The problem: Please reproduce the entries exactly, skipping each picture.
─── Data section ───
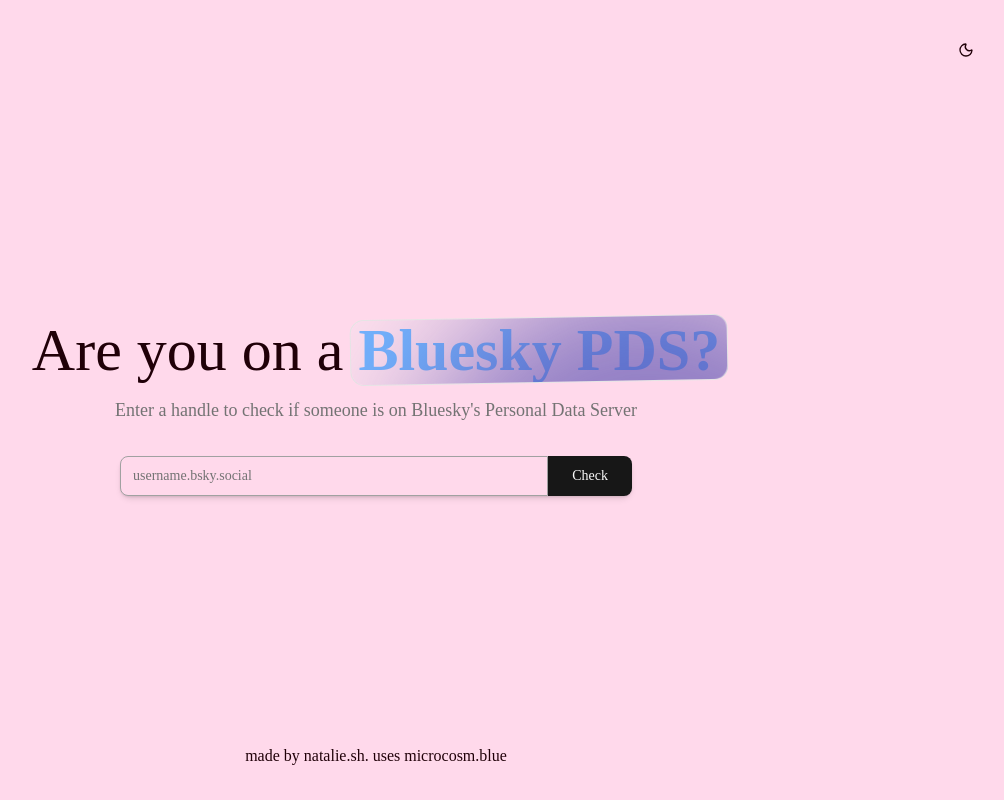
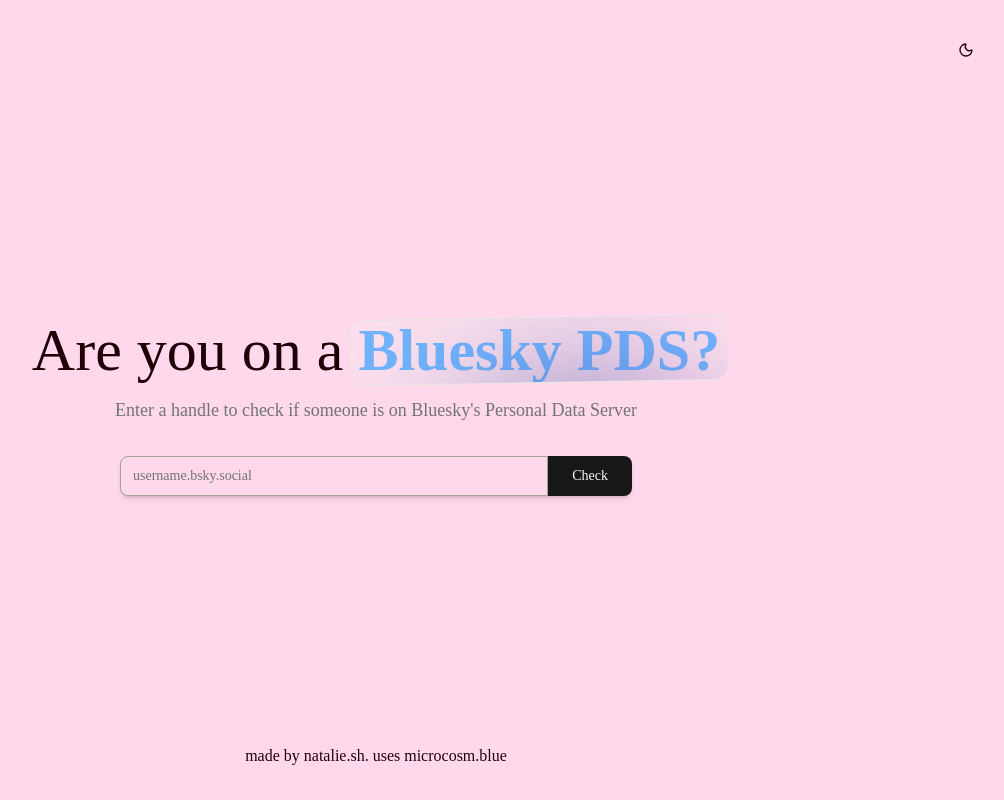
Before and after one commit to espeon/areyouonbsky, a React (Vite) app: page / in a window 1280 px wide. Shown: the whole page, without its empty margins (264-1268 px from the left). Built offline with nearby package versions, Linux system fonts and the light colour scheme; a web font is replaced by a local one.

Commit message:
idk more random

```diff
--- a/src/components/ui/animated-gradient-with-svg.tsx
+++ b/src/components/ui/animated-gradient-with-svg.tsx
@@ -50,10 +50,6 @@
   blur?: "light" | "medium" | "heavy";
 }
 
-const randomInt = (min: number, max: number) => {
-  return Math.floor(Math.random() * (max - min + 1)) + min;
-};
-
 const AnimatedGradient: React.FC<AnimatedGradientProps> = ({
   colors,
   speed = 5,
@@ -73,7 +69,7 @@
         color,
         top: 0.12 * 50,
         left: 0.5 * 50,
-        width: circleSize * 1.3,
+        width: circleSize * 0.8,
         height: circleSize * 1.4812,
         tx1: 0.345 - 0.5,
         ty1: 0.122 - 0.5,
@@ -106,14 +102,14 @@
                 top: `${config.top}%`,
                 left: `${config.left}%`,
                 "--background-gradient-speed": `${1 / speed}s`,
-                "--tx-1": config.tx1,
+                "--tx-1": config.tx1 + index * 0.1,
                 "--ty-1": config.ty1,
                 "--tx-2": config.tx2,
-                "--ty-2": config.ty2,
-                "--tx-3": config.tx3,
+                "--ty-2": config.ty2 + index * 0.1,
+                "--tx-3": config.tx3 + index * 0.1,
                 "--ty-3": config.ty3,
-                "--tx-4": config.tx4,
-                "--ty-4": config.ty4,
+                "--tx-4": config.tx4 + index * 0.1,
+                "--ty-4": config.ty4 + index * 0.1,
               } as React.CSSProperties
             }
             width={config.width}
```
───
Response below:
Before and after one commit to espeon/areyouonbsky, a React (Vite) app: page / in a window 1280 px wide. Shown: the whole page, without its empty margins (264-1268 px from the left). Built offline with nearby package versions, Linux system fonts and the light colour scheme; a web font is replaced by a local one.

Commit message:
idk more random

```diff
--- a/src/components/ui/animated-gradient-with-svg.tsx
+++ b/src/components/ui/animated-gradient-with-svg.tsx
@@ -50,10 +50,6 @@
   blur?: "light" | "medium" | "heavy";
 }
 
-const randomInt = (min: number, max: number) => {
-  return Math.floor(Math.random() * (max - min + 1)) + min;
-};
-
 const AnimatedGradient: React.FC<AnimatedGradientProps> = ({
   colors,
   speed = 5,
@@ -73,7 +69,7 @@
         color,
         top: 0.12 * 50,
         left: 0.5 * 50,
-        width: circleSize * 1.3,
+        width: circleSize * 0.8,
         height: circleSize * 1.4812,
         tx1: 0.345 - 0.5,
         ty1: 0.122 - 0.5,
@@ -106,14 +102,14 @@
                 top: `${config.top}%`,
                 left: `${config.left}%`,
                 "--background-gradient-speed": `${1 / speed}s`,
-                "--tx-1": config.tx1,
+                "--tx-1": config.tx1 + index * 0.1,
                 "--ty-1": config.ty1,
                 "--tx-2": config.tx2,
-                "--ty-2": config.ty2,
-                "--tx-3": config.tx3,
+                "--ty-2": config.ty2 + index * 0.1,
+                "--tx-3": config.tx3 + index * 0.1,
                 "--ty-3": config.ty3,
-                "--tx-4": config.tx4,
-                "--ty-4": config.ty4,
+                "--tx-4": config.tx4 + index * 0.1,
+                "--ty-4": config.ty4 + index * 0.1,
               } as React.CSSProperties
             }
             width={config.width}
```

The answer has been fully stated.